Maia Peters

Sometimes, when I'm alone in my car and the windows are down, sun high, I put both hands on the wheel and grip it tightly. I blink a few times and if conditions are just right, I'm Steve McQueen. I used to think I was alone in these little flights of fancy, but I'm turning 40 this month and have come across enough adults now to realize that we're all children on the inside. We just have more problems with our knees. 

When I'm in that comfortable space, that Steve McQueen space, I rifle through my list of friends and family and try to imagine who they become in their quiet moments. For some, the image fades in and out. For others, it's more clear. And for few, it's locked in stone and iron, a picture in my mind indelible, fixed, immutable through time. 

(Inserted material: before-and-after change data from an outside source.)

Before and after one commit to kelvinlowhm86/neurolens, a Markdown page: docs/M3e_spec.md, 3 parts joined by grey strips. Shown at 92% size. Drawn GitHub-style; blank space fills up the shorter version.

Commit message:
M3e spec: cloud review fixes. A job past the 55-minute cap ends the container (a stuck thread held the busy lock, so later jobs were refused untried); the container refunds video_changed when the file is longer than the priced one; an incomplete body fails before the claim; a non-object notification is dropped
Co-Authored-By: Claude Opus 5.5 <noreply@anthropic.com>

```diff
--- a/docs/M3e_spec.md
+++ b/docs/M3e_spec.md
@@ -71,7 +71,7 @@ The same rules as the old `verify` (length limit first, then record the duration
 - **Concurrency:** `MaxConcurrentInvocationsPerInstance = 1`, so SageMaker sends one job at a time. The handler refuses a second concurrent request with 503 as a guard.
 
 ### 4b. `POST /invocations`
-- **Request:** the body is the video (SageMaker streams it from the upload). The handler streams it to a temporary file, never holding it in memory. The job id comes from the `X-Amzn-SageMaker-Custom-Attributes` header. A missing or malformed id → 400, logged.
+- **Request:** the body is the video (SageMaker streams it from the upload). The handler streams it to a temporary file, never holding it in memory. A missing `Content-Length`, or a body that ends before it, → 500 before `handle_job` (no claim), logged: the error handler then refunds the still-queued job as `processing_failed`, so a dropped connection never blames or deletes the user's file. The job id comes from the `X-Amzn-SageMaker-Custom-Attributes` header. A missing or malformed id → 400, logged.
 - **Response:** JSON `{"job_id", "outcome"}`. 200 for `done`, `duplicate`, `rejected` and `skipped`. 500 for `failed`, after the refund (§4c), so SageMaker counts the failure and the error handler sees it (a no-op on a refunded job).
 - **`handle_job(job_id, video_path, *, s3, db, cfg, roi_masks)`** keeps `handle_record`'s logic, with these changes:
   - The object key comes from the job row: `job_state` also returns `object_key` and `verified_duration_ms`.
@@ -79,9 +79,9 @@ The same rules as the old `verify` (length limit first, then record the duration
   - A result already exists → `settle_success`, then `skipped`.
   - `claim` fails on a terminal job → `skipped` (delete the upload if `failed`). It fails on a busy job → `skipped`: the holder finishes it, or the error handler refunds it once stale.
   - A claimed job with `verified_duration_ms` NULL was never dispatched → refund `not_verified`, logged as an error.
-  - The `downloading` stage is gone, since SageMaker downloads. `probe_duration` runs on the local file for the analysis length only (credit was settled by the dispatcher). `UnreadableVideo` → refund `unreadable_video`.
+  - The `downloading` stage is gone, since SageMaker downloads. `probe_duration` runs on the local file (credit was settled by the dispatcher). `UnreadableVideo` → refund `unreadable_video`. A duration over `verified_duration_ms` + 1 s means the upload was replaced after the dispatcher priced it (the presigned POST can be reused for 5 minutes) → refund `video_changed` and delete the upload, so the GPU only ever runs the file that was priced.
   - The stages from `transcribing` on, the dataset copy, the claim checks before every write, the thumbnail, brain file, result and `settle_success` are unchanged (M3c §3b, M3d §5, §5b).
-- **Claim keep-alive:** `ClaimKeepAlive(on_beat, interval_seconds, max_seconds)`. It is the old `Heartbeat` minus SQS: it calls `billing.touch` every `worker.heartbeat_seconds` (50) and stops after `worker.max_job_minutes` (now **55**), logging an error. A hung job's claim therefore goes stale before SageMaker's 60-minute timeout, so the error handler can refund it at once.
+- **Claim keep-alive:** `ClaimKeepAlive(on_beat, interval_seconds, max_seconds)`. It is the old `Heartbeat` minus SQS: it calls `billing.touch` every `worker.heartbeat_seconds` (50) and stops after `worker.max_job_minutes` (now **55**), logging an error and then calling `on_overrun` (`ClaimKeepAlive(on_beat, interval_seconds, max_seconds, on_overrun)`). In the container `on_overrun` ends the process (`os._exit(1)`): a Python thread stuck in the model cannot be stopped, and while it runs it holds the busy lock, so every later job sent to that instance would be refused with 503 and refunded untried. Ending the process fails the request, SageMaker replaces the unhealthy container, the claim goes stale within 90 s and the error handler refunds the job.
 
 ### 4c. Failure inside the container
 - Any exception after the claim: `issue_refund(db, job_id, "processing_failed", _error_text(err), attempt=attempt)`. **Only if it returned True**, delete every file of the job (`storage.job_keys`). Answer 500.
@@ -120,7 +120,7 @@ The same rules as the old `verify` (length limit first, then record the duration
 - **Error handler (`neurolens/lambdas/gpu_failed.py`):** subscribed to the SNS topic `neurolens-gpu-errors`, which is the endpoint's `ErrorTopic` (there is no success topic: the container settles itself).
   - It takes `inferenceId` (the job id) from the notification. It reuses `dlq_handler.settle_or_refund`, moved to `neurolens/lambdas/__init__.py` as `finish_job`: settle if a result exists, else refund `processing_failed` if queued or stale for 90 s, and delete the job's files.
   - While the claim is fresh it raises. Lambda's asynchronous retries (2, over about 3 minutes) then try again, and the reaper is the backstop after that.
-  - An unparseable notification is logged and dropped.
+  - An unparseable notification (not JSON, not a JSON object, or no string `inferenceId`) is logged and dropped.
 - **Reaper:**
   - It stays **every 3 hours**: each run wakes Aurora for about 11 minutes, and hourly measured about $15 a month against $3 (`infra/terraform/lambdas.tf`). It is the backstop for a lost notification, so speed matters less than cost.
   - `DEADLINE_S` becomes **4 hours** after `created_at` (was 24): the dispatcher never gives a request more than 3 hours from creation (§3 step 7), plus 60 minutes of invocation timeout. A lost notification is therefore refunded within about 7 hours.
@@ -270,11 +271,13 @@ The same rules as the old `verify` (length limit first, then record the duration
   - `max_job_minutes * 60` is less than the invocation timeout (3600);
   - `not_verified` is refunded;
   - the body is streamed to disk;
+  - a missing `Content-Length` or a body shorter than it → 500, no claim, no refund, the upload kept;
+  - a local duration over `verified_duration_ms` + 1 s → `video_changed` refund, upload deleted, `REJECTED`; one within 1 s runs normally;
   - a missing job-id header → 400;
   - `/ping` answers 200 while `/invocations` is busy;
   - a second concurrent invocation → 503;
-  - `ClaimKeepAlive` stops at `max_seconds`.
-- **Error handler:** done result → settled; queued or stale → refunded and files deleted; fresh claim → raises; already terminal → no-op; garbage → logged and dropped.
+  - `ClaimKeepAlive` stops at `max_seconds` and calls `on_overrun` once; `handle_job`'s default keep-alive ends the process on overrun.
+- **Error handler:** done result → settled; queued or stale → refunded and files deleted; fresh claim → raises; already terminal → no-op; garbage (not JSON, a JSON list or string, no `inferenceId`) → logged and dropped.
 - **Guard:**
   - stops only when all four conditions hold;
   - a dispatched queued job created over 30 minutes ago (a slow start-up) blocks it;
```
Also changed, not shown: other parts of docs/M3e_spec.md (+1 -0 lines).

That is my sense of time when I'm with my dear cousin Maia. I've written of her home before — it's impossibly, impassibly, inaccessibly high on a Los Angeles hillside in this dreamy space where walls are made of velour and wicker and around each corner you're as likely to find something of which music may be created as you are a cabana boy fanning you with grape leaves answering only to Bernardo.

Maia positively oozes classical Diva-ness — she has since she was 6 — and batted nary a fantastic eyelash when I asked her to light up and get comfortable for our shoot. She is a flibbertigibbet, a word used here in as proud a sense as I can muster of Maia. When she moves in and out of character, she is plumbing the depths of spirit for a great joy — a joy that is channeled through her own magical whimsy in the service of others, her audience … me, I guess. There are social performers in the world, turning on their charm to make people laugh. They're fun at parties, but duds over coffee. No spark.

But Maia, witnessing her moving into and out of performance is watching a life come into being. It's Frankenstein's monster's first great steps. It's a churning swell bursting into a deep belching wave. It's the terrific transference of enthusiasm from one to another. 

Plus, she does Star Wars in 30 minutes. She's that kind of cool ... original trilogy cool … amiright?

The diva thing made it clear that Maia needed the 1940's treatment. It suits her, as a spirit out of time. When I look at this photograph, I see secrets behind great beauty. I see a woman who can all-too-naturally communicate the tragedy that comes from compromise and sacrifice. And I see a woman unafraid to play in the service of our joy.

I miss the Maia I hung out with when I was a kid. That chick was very cool. But this woman I photographed on her patio in LA? This chick is positively epic. I look forward to a lot more life in her orbit.

Besides … she'll be a wicked funny old lady.